--- On Thu, 1/20/11, BPJ <[log in to unmask]> wrote:

> Some further observations: 

> 1)  You may of course have the same types of changes
> in
>     final/preconsonantal *w as well, so that you
> get *-ew > -ej,
>     *-ow > -o/-u, *aw > -a/-o.
> 2)  If you are concerned about getting a lot of
> diphthongs and VjV
>     you can always have various
> monophthongizations later. Those are a
>     darn good source for dialects too. And
> *Vju/ujV/iw/ew are possible
>     sources for /y/s.
> 3)  If you have changes like *ew/*ow/*aw > /o/ but
> end up with
>     very many /o/s then maybe the language had an
> /a/ ~ /Q/ ~ /o/
>     distinction which the script failed to
> express, conflating /Q/ with
>     either {a} or {o}.
> 4)  Another possible change is /w/ > /g/ or /w/
> > /b/, although
>     neither of these strikes me as likely as an
> across-the-board
>     change: *wa > /ga/ seems the most likely,
> with decreasing
>     likelihood before front vowels, *o and *u.
> Initial *wo> /go/,
>     and especially *wu > /gu/ seems to me less
> likely than the same
>     intervocalically, and final/preconsonantal *w
> > /g/ seems the
>     least likely. Also *wo, *wu > /bo bu/ seem
> more believalble than
>     /go gu/.

(snip some)
A very nice discussion of the possible fates of *w. Proto Austronesian *w takes part in many of these.
==loss in many languages, either outright or just in certain position (e.g. intervocalic, as in Malay, Indonesian)
== > h / #__ in Malay, Indonesian; some South Sulawesi lgs. show /h/ in all positions, either as outright or dialectal change
== > (written) b  or v (probably for [B]
== > gw in Chamorro (Guam) (I suspect early Spanish orthographic influence-- it may just have a noticeably velarized quality, as Engl. does and apparently proto-Germanic *w did (cf. the development of Gmc. loans in Romance). 

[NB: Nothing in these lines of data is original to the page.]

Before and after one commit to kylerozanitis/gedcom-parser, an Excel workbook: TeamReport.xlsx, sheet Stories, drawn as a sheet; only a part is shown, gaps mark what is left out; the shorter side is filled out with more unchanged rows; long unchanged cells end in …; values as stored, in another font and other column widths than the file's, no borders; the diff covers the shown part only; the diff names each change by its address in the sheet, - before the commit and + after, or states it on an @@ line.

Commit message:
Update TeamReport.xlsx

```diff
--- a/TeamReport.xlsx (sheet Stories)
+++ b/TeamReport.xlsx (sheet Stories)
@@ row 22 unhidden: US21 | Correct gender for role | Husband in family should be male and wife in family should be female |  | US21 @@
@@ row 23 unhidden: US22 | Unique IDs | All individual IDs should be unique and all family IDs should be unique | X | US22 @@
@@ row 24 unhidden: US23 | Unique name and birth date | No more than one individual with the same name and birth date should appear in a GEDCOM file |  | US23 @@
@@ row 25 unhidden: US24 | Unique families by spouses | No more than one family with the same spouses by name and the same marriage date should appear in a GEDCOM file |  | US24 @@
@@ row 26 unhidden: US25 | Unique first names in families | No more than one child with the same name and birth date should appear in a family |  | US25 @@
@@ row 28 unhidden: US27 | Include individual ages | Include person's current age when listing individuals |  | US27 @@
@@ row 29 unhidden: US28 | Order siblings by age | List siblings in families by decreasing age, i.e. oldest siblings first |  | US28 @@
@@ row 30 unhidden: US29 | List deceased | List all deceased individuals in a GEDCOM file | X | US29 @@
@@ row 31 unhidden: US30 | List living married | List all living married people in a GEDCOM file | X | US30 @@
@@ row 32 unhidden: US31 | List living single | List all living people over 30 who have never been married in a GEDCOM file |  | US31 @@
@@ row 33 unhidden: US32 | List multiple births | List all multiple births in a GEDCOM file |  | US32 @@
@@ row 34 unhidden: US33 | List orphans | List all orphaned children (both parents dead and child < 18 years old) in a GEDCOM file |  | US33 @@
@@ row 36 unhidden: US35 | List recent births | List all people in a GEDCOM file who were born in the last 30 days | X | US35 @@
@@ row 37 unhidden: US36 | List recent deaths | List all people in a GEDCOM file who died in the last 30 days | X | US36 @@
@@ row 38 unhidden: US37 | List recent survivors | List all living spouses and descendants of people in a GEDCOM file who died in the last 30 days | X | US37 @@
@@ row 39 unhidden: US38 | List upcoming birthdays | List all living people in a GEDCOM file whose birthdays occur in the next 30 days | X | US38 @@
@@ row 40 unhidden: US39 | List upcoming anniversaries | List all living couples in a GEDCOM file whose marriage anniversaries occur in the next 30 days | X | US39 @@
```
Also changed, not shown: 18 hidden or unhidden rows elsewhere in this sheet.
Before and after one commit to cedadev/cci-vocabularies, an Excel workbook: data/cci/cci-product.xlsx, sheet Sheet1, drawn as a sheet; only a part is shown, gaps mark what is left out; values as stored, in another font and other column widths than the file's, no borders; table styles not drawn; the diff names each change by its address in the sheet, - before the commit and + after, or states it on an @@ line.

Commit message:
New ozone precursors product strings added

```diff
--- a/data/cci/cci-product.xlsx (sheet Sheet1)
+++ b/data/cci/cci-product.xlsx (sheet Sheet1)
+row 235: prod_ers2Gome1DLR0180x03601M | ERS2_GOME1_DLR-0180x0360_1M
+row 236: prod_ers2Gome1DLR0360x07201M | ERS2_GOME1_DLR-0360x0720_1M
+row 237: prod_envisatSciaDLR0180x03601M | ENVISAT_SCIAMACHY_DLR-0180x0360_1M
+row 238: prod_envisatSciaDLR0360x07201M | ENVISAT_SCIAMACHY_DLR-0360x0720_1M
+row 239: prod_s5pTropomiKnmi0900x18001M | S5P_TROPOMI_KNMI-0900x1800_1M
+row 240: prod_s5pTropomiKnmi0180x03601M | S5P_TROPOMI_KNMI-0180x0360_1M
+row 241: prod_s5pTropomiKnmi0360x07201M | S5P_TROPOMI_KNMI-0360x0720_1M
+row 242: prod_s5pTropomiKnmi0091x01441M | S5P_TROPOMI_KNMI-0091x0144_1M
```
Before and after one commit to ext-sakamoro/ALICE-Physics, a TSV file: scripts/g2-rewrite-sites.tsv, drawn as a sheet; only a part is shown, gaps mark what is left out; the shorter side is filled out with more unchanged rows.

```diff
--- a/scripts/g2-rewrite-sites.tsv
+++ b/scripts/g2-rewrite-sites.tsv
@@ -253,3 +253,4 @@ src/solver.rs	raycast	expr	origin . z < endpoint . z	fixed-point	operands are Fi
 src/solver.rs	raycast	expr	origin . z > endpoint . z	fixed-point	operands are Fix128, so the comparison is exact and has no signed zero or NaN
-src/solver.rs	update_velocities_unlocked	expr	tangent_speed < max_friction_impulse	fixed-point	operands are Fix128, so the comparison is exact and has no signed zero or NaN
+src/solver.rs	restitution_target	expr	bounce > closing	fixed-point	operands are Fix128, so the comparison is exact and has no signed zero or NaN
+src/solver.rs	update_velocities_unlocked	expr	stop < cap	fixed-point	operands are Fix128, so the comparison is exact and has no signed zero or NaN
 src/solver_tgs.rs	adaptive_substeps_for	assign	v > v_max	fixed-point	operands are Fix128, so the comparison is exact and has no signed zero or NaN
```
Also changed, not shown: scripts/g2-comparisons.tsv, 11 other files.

In my favorite sub-family (Lettic/Luangic), it is variously preserved as /w/ in some or lost outright; lost in certain environment e.g. *i_a; in the Wetan lg. it > IPA [j], in a lang/dialect called Moa, it is (written) g, always a puzzle to me that i ascribed to some 19th C. Dutch pronunciation, but which the Wetan investigator (a highly competent linguist) described as "similar to [j] but with more friction", from which I assumed it must resemble Spanish /y/, CSX [j\] IIRC. 

And oddly, in the possible final *-Vw combinations, it's lost in *aw and *iw; contrast *-ay > e but *-uy > i. But these behave oddly in many AN languages.